### EXERCISE INPUTS ###

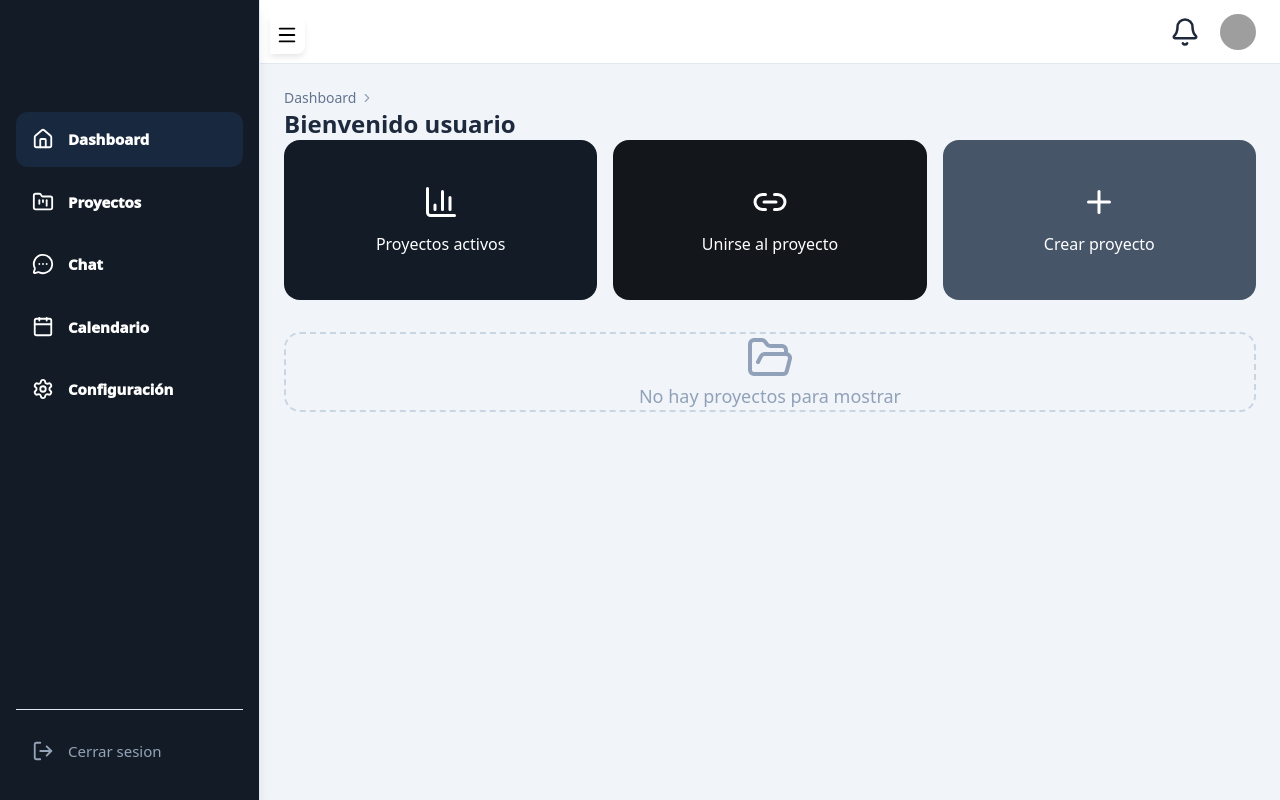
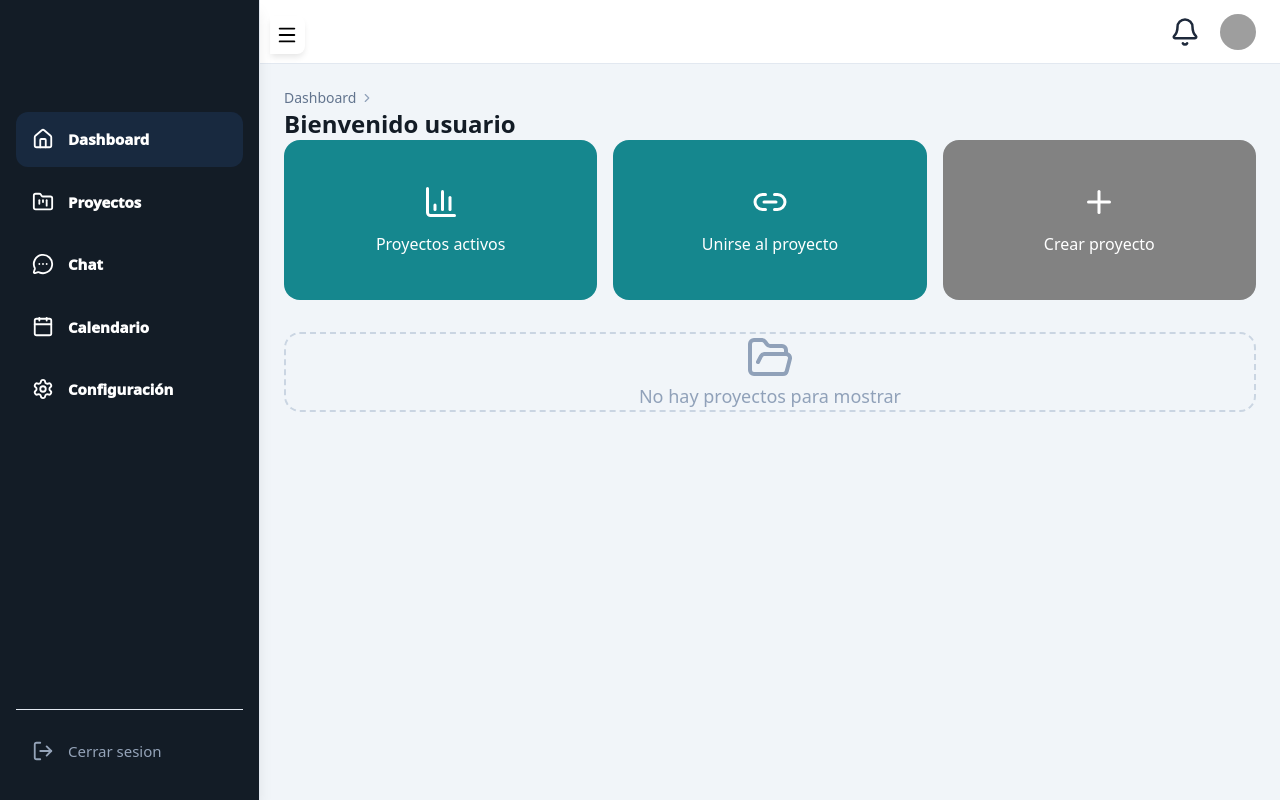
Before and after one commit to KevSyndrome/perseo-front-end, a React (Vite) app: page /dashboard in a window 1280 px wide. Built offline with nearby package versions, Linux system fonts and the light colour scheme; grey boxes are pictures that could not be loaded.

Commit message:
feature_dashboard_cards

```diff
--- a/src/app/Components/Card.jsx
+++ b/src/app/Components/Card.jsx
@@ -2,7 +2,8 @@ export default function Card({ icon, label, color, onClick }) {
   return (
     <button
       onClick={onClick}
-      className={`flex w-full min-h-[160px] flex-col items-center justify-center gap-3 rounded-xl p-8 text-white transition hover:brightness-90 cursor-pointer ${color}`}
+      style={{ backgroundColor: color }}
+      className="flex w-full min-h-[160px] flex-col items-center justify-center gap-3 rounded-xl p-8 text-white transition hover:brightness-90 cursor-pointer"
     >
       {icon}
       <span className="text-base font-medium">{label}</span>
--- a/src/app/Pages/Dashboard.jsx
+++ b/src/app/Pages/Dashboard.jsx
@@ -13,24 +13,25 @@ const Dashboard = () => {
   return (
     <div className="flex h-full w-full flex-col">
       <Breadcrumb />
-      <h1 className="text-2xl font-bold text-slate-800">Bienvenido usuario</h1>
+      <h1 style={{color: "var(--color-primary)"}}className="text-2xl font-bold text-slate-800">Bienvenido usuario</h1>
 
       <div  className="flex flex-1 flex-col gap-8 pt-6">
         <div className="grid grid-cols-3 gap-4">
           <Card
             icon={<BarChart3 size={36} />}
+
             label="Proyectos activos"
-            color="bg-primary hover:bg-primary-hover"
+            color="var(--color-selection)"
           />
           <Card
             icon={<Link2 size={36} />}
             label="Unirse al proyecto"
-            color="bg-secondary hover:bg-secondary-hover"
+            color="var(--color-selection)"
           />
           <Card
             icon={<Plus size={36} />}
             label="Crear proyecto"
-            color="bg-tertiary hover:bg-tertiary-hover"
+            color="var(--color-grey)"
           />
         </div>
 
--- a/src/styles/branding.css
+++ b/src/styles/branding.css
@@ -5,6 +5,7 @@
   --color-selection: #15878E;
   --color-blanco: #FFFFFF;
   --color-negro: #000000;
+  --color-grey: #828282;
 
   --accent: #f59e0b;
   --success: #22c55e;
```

###
### EXERCISE INPUTS ###

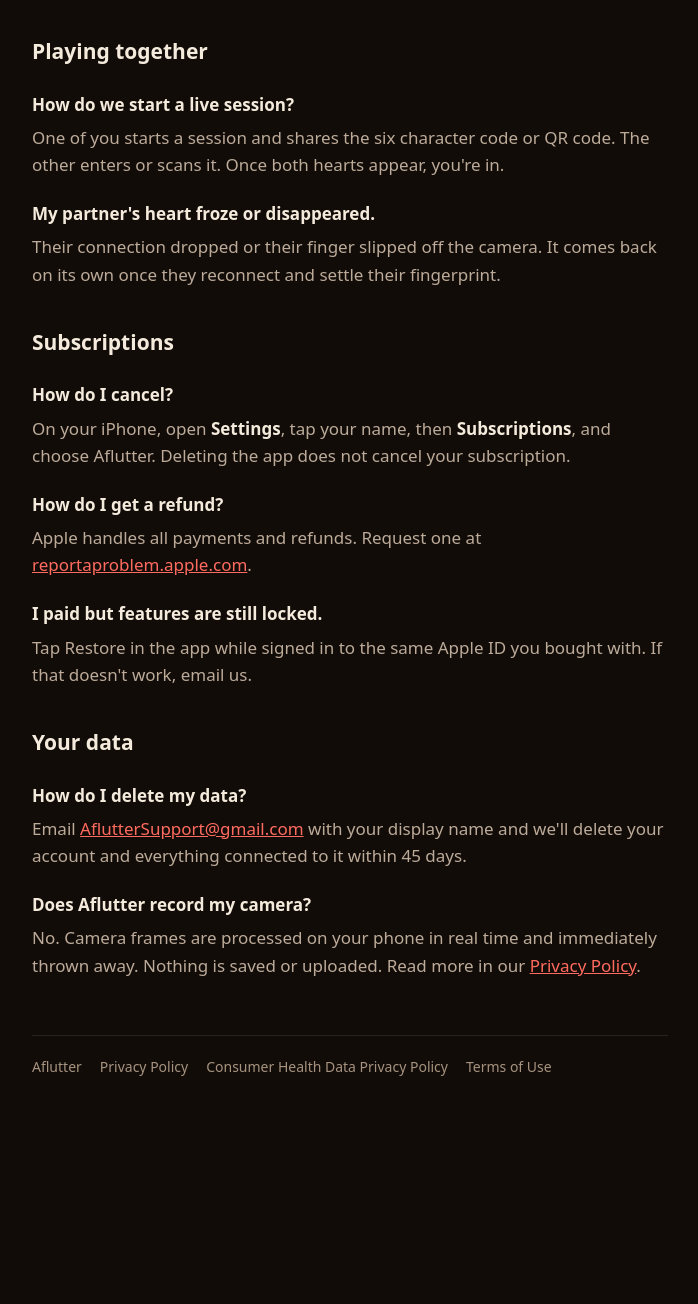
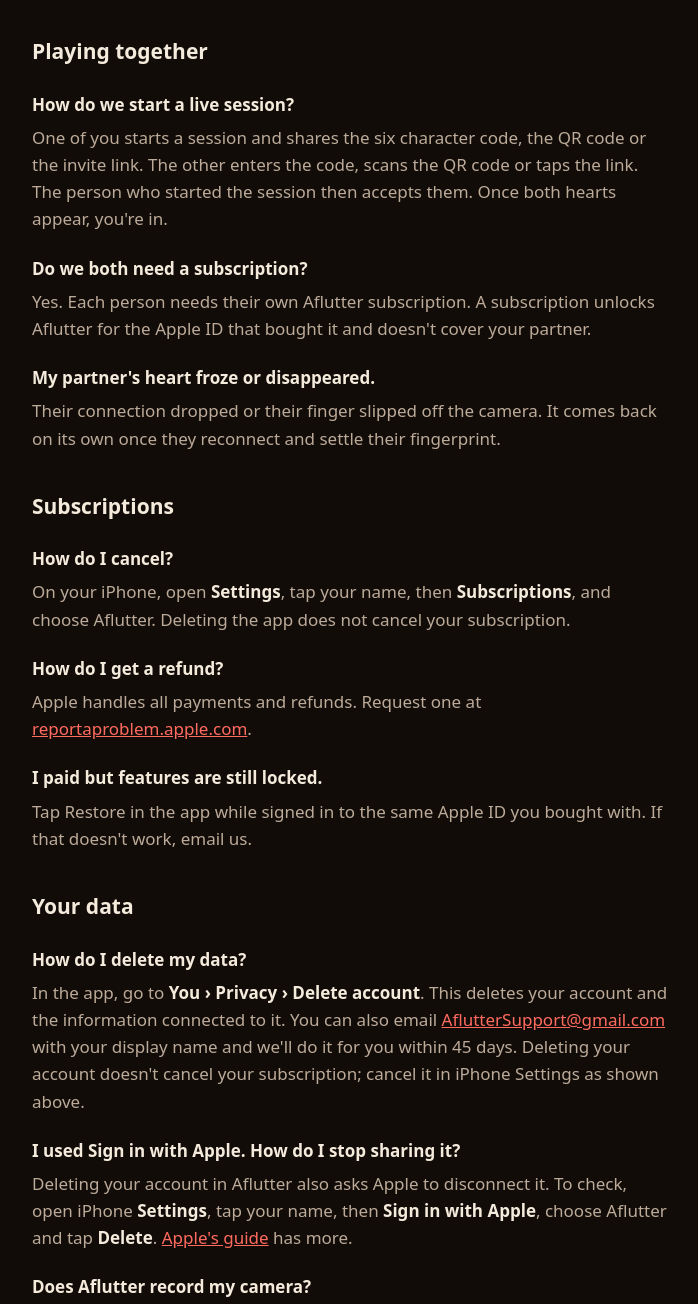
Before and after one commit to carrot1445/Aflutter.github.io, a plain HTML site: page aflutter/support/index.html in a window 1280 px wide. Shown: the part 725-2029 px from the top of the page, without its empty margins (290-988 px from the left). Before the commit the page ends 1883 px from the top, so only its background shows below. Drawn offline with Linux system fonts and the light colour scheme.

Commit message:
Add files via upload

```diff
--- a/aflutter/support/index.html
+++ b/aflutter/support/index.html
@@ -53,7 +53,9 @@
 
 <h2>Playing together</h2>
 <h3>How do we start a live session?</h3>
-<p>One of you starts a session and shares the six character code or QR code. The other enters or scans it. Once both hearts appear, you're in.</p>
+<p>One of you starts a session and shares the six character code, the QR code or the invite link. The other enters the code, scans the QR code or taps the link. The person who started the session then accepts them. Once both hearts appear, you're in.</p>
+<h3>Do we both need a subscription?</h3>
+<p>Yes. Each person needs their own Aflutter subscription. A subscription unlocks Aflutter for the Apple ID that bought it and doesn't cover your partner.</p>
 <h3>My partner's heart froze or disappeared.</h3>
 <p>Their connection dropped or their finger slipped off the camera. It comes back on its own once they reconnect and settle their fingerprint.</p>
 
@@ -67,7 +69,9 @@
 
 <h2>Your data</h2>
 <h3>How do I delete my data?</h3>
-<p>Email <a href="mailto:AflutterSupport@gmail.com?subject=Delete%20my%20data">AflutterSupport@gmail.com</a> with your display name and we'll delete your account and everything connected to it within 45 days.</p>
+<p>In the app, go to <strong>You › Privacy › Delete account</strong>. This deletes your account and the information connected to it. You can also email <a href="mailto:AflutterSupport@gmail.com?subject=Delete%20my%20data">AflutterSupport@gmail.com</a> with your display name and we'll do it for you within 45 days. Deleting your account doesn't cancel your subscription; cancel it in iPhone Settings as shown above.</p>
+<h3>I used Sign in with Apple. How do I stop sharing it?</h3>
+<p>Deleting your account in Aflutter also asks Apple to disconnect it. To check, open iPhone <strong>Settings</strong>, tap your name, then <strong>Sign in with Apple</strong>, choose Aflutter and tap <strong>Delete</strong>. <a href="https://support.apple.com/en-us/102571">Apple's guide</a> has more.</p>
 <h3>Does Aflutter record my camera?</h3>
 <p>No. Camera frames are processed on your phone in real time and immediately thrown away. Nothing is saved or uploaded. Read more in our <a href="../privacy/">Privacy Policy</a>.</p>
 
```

###

▶ EXERCISE OBJECTIVE
Look over the records. Copy the lines that include the word "both".

▶ WRITTEN RESPONSE
-<p>One of you starts a session and shares the six character code or QR code. The other enters or scans it. Once both hearts appear, you're in.</p>
+<p>One of you starts a session and shares the six character code, the QR code or the invite link. The other enters the code, scans the QR code or taps the link. The person who started the session then accepts them. Once both hearts appear, you're in.</p>
+<h3>Do we both need a subscription?</h3>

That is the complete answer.